A data warehouse unifies data from disparate systems to support deeper analytics. A company may turn to a data warehouse because certain external systems only retain the data for a limited time. In this case, starting early means that no data will be lost when the system purges it, as the warehouse retains a copy of the data internally. Additionally, if a company switches systems, a data warehouse prevents permanent loss of the former system’s data if errors occur during the migration. Rather than getting less important as time passes, early data becomes critical to measure growth and predict future change. A data warehouse preserves this important data that could fall through the cracks as the company grows.
2. Create Standard Practices
When building a data warehouse, the designer analyzes how the data looks and how each data element relates to one another. If data representing the same thing looks different, such as the company’s name showing up in one system as “Company A,” another as “The Company A,” and a third as “The Company A, LLC,” the designer attempts to clean the data to make it clear that each refers to the same thing. A company might not realize the importance of consistency until it attempts to relate inconsistent data. Establishing standards around things like nomenclature will cut down on efforts to clean greater quantities of data later when an urgent need arises.
3. Expedite Business Intelligence
Young companies leverage business intelligence in the form of spreadsheets and ad hoc reports. The spreadsheets can provide a useful foundation when the companies turn towards more complex analytics. However, they will likely slow the process due their ad hoc nature, confounding report writers as they struggle to recreate the logic. A data warehouse gives structure to the ad hoc reports, making sure that they use the same data source, and will often preserve report logic in the form of views or procedures, creating a solid foundation for additional logic. Also, half the battle of advanced analytics is getting disparate data into one place. If someone maintains the data warehouse and integrates new systems as the company adopts them, analysts can get started quickly on data discovery and reporting.

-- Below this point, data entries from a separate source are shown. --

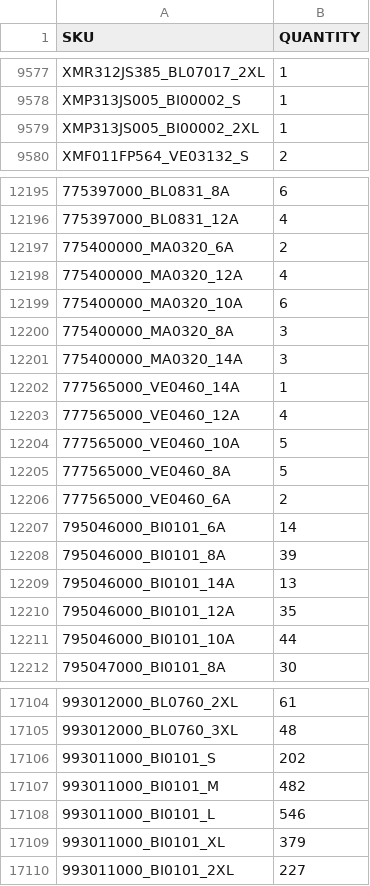
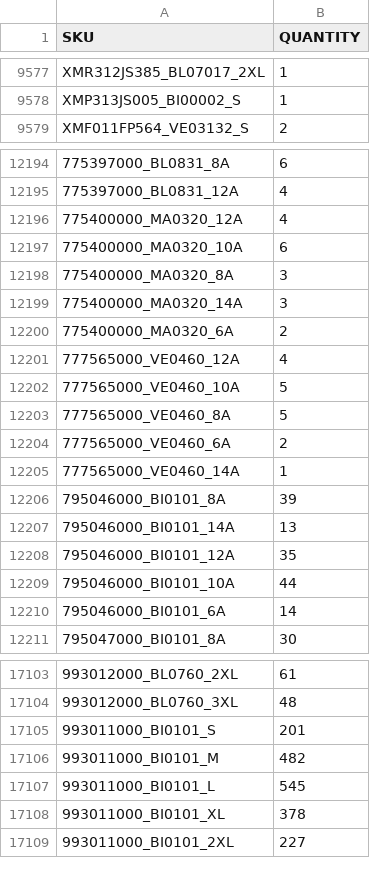
Before and after one commit to Camarolli9979797/wp_all_import, a CSV file: filtered_output.csv, drawn as a sheet; only a part is shown, gaps mark what is left out; removed rows and columns are numbered as before the commit, all else as after; the diff covers the shown part only; the diff names each change by its address in the sheet, - before the commit and + after, or states it on an @@ line.

Commit message:
Updated CSV following transformation with combo.py and brand.py

```diff
--- a/filtered_output.csv
+++ b/filtered_output.csv
-row 9579: XMP313JS005_BI00002_2XL | 1
@@ row 12197 moved to row 12200: 775400000_MA0320_6A @@
@@ row 12202 moved to row 12205: 777565000_VE0460_14A @@
@@ row 12207 moved to row 12210: 795046000_BI0101_6A @@
-B17105 (QUANTITY): 202
+B17105 (QUANTITY): 201
-B17107 (QUANTITY): 546
+B17107 (QUANTITY): 545
-B17108 (QUANTITY): 379
+B17108 (QUANTITY): 378
```
Also changed, not shown: 18 moved rows and 41 edited cells elsewhere in this file.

4. Save Time and Money
The costs of a data warehouse can seem steep early on, but options exist to reduce the time and money needed to get it started. If your company wants to get started but does not have an immediate need for the data, pick an option with low-cost infrastructure and the ability to scale up later. If the company has limited time for internal development, pick an option with a basic design and simple integrations. Having a data warehouse early on to prevent data loss, establish data standards, and formalize ad hoc reports is more important than having a perfect one. Like retirement savings, anything you put in early will compound and pay dividends as time goes on.